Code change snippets
* * * * * * *

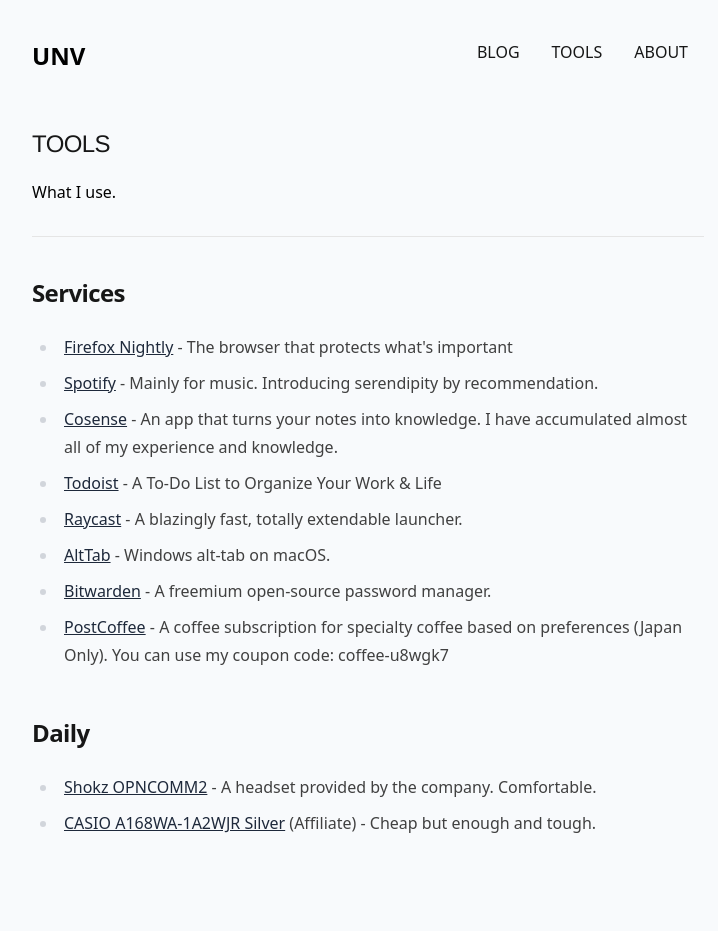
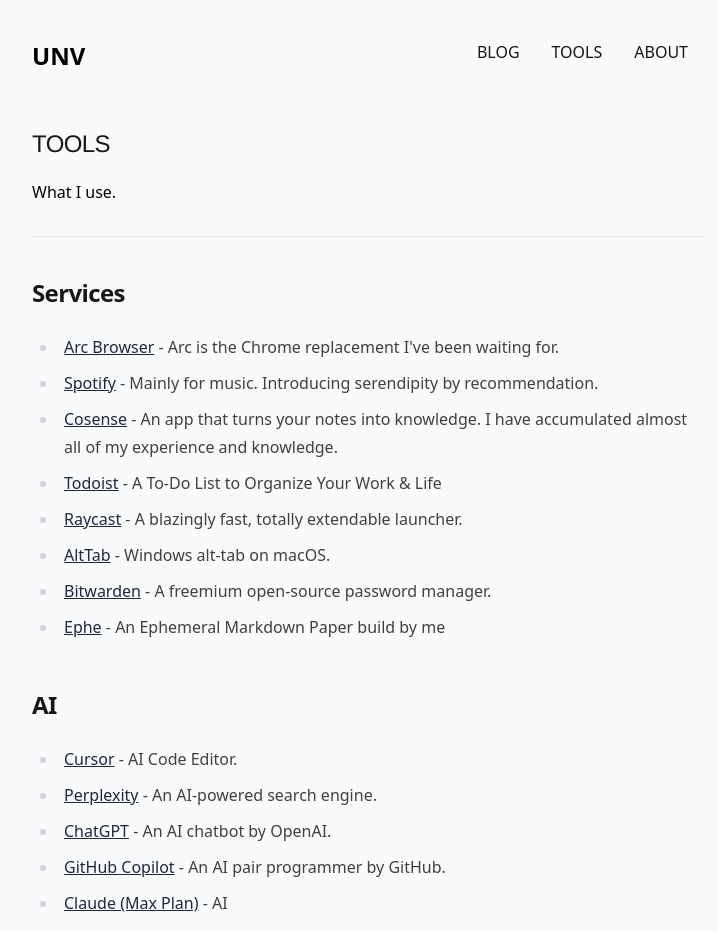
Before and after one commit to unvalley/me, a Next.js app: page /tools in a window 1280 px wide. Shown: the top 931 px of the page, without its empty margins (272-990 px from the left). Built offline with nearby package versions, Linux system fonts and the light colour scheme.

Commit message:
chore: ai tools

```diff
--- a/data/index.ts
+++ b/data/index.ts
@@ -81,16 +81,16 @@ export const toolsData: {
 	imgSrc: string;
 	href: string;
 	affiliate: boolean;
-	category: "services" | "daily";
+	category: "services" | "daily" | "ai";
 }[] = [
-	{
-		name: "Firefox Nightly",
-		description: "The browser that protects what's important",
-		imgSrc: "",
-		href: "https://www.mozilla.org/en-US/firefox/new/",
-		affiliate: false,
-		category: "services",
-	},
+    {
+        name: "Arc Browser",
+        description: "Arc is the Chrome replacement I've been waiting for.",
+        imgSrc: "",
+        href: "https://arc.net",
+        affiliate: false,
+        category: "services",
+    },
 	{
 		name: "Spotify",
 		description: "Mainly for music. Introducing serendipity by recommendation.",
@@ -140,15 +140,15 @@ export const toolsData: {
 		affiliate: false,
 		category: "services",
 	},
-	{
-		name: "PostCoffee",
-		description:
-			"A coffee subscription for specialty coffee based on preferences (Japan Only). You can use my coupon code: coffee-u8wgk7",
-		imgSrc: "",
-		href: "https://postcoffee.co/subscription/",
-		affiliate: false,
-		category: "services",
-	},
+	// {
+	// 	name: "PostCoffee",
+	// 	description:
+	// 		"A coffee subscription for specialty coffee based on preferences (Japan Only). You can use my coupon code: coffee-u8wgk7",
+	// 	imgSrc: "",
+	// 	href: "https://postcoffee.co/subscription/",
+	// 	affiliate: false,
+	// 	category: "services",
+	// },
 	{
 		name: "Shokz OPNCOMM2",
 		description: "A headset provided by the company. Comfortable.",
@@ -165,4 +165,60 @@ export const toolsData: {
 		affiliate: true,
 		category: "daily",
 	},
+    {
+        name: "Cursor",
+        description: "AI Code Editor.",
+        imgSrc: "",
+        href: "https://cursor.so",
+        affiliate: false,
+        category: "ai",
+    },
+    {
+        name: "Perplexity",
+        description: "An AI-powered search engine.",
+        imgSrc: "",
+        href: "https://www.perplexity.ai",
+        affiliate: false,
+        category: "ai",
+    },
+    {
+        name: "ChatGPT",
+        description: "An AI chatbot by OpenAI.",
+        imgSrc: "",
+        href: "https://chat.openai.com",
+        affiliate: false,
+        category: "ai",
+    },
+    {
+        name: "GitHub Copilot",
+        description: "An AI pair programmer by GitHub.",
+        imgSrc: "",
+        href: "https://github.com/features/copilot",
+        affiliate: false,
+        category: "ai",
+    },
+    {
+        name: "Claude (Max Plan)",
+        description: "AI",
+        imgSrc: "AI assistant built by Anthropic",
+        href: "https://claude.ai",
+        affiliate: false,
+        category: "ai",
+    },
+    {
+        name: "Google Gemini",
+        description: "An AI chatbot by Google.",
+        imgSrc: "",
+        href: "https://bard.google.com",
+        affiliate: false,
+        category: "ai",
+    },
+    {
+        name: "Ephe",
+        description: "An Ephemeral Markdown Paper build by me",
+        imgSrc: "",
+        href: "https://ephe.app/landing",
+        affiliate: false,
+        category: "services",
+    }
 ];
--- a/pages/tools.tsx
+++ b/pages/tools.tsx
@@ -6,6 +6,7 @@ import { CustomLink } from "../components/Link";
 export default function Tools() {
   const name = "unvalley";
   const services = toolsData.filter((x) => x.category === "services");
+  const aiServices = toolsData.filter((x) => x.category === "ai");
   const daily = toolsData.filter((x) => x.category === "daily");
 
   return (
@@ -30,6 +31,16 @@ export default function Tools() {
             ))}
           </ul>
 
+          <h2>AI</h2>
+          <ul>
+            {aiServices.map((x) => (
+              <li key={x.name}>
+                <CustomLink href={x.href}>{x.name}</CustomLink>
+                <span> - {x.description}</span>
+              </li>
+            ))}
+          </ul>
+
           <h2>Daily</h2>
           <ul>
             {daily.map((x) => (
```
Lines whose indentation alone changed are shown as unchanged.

* * * * * * *

Your task
For the data above, count every line in which the string "const" appears, and answer with the count only.

Result for this exercise
7